### WHAT THE TASK REQUIRES
Type out the whole listing again exactly, pictures omitted.

-*-

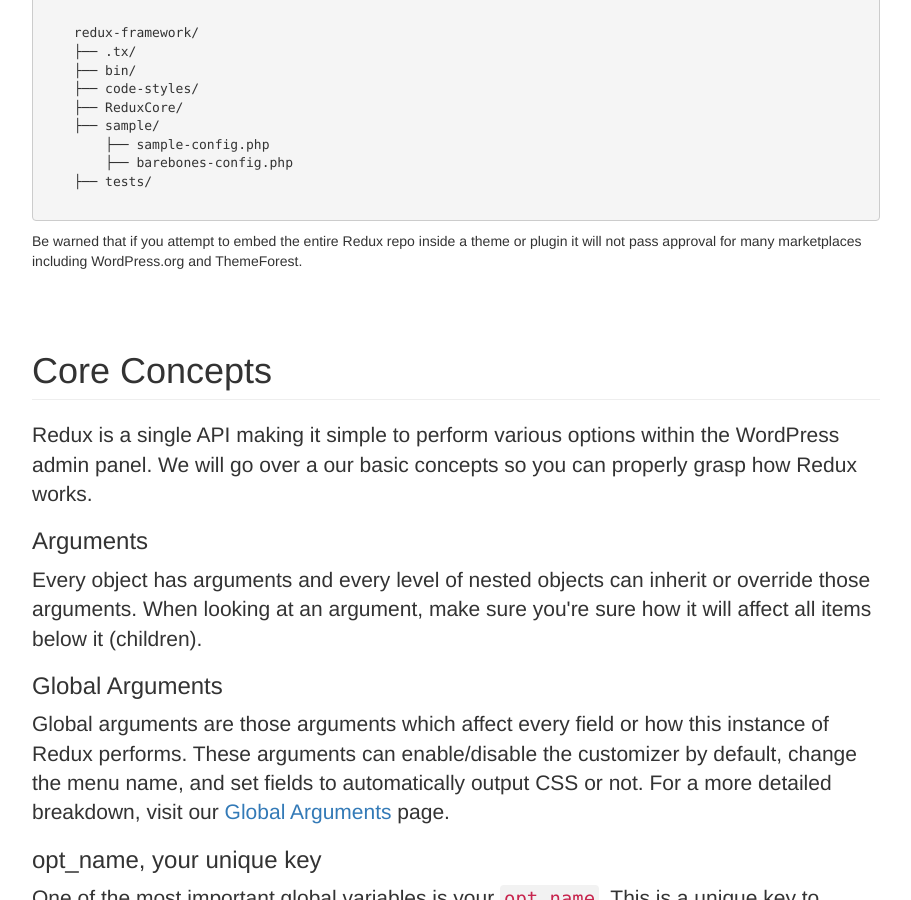
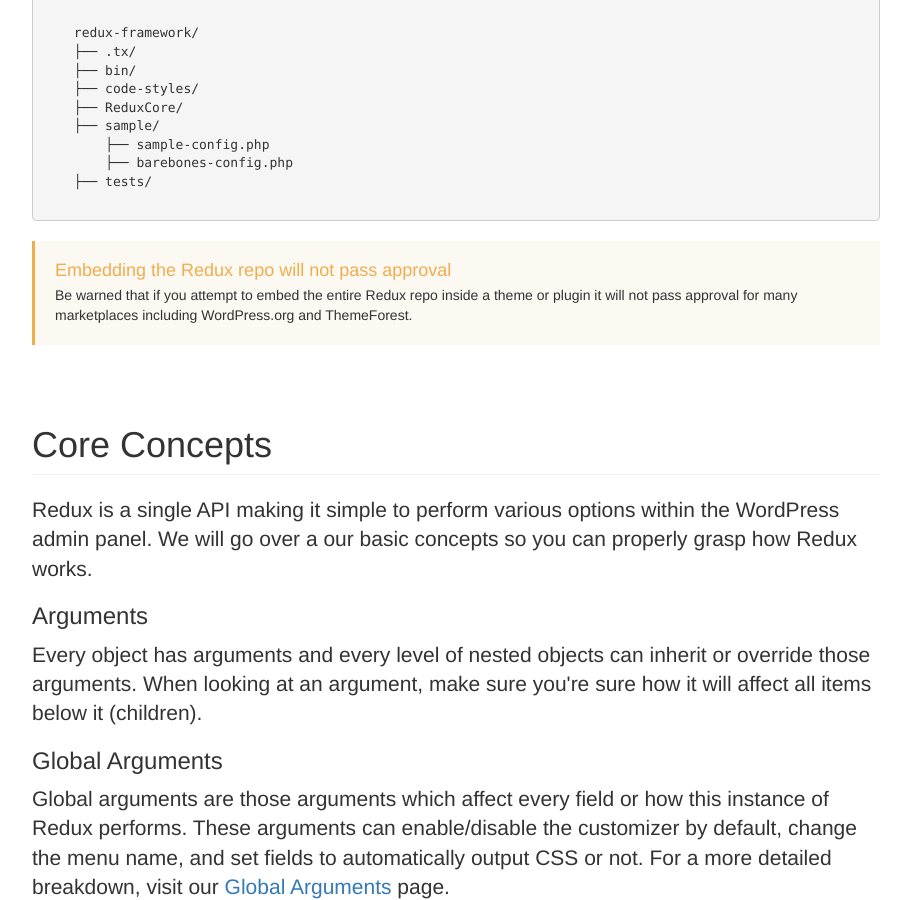
Before and after one commit to yash04747/docs, a Jekyll site: the page built from getting-started/index.html, in a window 1280 px wide and 900 px high, scrolled down 2263 px. Shown: the whole window, without its empty margins (38-949 px from the left). Built offline with Jekyll 4.4.1, drawn with Linux system fonts in a browser that asks for light colours; nearby versions of some CDN libraries; comment, search, counter and statistics services are not loaded.

Commit message:
Small fix

```diff
--- a/getting-started/index.html
+++ b/getting-started/index.html
@@ -110,7 +110,10 @@ description: An overview of Redux, how to download and use, and how to just get
         ├── barebones-config.php</code>
     ├── tests/
     </pre>
-    <p>Be warned that if you attempt to embed the entire Redux repo inside a theme or plugin it will not pass approval for many marketplaces including WordPress.org and ThemeForest.</p>
+    <div class="bs-callout bs-callout-warning">
+        <h4>Embedding the Redux repo will not pass approval</h4>
+        <p>Be warned that if you attempt to embed the entire Redux repo inside a theme or plugin it will not pass approval for many marketplaces including WordPress.org and ThemeForest.</p>
+    </div>
 </section>
 
 <section class="bs-docs-section">
```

-*-

### THE ANSWER
Before and after one commit to yash04747/docs, a Jekyll site: the page built from getting-started/index.html, in a window 1280 px wide and 900 px high, scrolled down 2263 px. Shown: the whole window, without its empty margins (38-949 px from the left). Built offline with Jekyll 4.4.1, drawn with Linux system fonts in a browser that asks for light colours; nearby versions of some CDN libraries; comment, search, counter and statistics services are not loaded.

Commit message:
Small fix

```diff
--- a/getting-started/index.html
+++ b/getting-started/index.html
@@ -110,7 +110,10 @@ description: An overview of Redux, how to download and use, and how to just get
         ├── barebones-config.php</code>
     ├── tests/
     </pre>
-    <p>Be warned that if you attempt to embed the entire Redux repo inside a theme or plugin it will not pass approval for many marketplaces including WordPress.org and ThemeForest.</p>
+    <div class="bs-callout bs-callout-warning">
+        <h4>Embedding the Redux repo will not pass approval</h4>
+        <p>Be warned that if you attempt to embed the entire Redux repo inside a theme or plugin it will not pass approval for many marketplaces including WordPress.org and ThemeForest.</p>
+    </div>
 </section>
 
 <section class="bs-docs-section">
```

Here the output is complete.